▶ _ABOUT THIS TASK_: Find the word "files" in the data, then copy each line where it is found.

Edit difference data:
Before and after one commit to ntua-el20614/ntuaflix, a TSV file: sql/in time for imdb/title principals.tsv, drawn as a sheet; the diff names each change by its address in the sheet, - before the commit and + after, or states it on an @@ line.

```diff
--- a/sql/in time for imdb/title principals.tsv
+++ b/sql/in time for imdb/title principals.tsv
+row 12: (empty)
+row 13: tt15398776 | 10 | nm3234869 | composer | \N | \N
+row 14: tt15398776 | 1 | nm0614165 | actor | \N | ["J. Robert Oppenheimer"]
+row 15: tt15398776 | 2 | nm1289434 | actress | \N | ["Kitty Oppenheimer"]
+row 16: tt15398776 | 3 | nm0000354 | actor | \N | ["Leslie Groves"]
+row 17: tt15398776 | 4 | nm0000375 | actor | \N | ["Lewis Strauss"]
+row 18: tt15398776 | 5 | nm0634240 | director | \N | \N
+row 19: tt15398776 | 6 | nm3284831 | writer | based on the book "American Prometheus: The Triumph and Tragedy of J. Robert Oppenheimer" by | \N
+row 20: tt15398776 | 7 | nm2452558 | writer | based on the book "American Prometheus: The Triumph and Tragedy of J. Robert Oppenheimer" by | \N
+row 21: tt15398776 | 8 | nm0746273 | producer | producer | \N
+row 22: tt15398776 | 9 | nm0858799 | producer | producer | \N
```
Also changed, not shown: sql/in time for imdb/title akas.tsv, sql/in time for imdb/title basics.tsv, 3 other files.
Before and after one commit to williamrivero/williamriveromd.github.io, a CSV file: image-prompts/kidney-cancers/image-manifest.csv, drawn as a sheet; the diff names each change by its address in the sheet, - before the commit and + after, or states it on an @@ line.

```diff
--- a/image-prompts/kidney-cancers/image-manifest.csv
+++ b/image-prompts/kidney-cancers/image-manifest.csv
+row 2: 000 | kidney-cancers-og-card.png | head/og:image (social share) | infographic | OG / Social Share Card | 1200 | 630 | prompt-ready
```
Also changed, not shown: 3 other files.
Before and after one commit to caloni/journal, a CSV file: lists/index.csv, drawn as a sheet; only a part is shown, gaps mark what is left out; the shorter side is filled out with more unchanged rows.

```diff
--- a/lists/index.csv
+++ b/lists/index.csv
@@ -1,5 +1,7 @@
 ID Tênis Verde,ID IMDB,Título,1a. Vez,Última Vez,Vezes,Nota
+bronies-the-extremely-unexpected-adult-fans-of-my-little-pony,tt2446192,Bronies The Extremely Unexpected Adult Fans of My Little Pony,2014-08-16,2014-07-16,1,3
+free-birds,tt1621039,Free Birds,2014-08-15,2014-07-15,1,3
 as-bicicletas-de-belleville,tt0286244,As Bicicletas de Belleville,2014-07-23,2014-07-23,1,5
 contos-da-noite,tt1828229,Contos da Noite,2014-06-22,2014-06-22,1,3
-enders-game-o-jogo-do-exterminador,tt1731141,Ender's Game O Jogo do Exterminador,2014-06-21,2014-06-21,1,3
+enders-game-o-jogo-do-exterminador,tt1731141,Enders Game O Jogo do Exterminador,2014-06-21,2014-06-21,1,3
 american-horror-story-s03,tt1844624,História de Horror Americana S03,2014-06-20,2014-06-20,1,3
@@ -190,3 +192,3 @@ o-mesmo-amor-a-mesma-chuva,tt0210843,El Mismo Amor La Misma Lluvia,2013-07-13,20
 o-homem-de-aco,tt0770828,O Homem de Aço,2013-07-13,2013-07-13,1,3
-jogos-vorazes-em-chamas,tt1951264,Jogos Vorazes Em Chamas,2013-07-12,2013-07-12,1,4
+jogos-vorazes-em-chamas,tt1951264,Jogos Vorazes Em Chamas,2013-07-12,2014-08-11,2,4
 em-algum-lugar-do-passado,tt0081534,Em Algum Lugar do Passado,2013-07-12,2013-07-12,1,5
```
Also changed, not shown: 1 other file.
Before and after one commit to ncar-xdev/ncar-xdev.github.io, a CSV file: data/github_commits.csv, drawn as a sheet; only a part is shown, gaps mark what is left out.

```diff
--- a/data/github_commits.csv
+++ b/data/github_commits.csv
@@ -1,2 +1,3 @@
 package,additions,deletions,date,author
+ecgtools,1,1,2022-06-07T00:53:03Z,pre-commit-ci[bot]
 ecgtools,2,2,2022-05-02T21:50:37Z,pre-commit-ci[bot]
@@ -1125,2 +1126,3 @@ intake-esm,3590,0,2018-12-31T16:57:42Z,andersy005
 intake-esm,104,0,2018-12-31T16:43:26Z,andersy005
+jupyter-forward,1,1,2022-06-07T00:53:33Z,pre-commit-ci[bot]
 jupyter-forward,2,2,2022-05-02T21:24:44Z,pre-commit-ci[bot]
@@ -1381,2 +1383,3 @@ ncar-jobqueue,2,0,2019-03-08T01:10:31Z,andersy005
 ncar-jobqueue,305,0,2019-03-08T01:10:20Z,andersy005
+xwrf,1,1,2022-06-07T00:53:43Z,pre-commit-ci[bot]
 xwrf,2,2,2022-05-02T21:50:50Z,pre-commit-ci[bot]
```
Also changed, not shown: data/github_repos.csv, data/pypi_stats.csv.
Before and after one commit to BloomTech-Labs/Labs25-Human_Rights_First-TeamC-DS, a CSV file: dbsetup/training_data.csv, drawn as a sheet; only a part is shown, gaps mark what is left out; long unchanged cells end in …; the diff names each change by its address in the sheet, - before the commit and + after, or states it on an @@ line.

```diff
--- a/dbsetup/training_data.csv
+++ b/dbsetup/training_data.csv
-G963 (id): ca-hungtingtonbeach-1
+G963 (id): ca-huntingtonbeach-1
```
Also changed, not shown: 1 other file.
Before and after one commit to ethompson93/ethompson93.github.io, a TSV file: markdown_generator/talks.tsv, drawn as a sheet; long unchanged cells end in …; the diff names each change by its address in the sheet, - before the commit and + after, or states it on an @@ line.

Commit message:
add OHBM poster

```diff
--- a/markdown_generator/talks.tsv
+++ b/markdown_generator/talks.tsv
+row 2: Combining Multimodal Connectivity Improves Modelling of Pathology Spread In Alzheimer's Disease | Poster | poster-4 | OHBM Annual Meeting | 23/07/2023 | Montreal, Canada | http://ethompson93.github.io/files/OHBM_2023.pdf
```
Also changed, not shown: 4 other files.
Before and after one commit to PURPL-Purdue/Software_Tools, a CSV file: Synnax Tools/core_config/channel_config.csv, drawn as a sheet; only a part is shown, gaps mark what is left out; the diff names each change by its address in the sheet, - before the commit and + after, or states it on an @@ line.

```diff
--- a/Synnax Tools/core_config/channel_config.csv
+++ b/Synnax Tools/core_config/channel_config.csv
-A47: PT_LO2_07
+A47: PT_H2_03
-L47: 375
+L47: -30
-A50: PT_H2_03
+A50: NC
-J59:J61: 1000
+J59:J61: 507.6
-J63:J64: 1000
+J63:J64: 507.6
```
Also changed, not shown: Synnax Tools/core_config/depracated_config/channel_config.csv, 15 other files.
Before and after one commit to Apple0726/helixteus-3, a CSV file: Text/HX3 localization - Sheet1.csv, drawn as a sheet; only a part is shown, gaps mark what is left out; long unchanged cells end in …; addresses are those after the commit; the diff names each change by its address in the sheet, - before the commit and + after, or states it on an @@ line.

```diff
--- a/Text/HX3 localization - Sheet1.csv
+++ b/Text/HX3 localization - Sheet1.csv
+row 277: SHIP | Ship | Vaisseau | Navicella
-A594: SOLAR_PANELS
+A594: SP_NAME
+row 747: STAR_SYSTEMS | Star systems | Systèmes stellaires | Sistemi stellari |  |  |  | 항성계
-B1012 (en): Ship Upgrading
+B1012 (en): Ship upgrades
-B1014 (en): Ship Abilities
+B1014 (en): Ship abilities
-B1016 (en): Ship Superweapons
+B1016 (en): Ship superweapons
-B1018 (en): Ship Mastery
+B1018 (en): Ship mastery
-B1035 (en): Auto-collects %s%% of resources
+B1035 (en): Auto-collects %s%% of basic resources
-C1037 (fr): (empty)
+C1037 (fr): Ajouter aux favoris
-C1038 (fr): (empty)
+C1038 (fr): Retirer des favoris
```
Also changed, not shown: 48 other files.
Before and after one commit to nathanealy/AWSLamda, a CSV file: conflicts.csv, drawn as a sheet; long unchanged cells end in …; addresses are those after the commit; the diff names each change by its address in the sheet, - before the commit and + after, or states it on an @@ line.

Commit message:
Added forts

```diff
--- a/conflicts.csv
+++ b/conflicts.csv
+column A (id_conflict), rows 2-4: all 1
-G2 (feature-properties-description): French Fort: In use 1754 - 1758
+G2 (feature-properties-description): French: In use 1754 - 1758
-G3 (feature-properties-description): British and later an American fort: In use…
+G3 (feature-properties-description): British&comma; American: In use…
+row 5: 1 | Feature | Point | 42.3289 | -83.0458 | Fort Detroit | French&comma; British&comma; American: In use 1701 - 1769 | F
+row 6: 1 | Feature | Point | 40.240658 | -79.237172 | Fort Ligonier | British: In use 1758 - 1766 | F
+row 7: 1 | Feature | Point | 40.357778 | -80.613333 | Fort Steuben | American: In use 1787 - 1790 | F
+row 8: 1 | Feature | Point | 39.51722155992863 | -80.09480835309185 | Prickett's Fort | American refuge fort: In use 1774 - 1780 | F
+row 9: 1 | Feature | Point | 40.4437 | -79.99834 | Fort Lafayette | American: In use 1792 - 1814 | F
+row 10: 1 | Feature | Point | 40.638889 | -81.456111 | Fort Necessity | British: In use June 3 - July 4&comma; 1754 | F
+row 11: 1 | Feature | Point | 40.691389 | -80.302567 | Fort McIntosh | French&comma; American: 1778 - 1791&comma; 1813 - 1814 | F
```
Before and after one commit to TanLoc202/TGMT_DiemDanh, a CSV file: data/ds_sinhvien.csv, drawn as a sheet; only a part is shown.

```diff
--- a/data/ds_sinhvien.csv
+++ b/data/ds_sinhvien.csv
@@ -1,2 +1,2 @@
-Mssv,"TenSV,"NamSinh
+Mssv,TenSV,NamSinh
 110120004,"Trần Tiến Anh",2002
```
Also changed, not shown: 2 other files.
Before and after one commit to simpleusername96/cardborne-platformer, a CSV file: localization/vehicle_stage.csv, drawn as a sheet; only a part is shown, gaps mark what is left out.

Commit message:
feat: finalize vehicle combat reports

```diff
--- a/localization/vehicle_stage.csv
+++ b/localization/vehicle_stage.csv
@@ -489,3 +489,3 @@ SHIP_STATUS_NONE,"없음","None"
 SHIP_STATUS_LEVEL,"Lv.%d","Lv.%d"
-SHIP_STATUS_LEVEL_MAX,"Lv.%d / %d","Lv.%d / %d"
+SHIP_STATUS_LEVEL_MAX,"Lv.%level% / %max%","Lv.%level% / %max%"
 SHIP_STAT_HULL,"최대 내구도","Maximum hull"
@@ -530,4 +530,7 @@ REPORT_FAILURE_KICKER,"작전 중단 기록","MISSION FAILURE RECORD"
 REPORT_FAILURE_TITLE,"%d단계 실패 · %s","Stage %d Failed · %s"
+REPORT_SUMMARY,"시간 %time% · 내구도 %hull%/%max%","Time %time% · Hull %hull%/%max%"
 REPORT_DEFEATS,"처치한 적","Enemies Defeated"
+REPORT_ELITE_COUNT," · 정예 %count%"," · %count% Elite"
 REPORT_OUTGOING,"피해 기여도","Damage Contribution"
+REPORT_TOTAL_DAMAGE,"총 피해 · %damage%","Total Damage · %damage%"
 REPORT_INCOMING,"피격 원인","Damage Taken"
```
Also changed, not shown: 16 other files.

▶ _RESPONSE AREA_:
Also changed, not shown: sql/in time for imdb/title akas.tsv, sql/in time for imdb/title basics.tsv, 3 other files.
Also changed, not shown: 3 other files.
+row 2: Combining Multimodal Connectivity Improves Modelling of Pathology Spread In Alzheimer's Disease | Poster | poster-4 | OHBM Annual Meeting | 23/07/2023 | Montreal, Canada | http://ethompson93.github.io/files/OHBM_2023.pdf
Also changed, not shown: 4 other files.
Also changed, not shown: Synnax Tools/core_config/depracated_config/channel_config.csv, 15 other files.
Also changed, not shown: 48 other files.
Also changed, not shown: 2 other files.
Also changed, not shown: 16 other files.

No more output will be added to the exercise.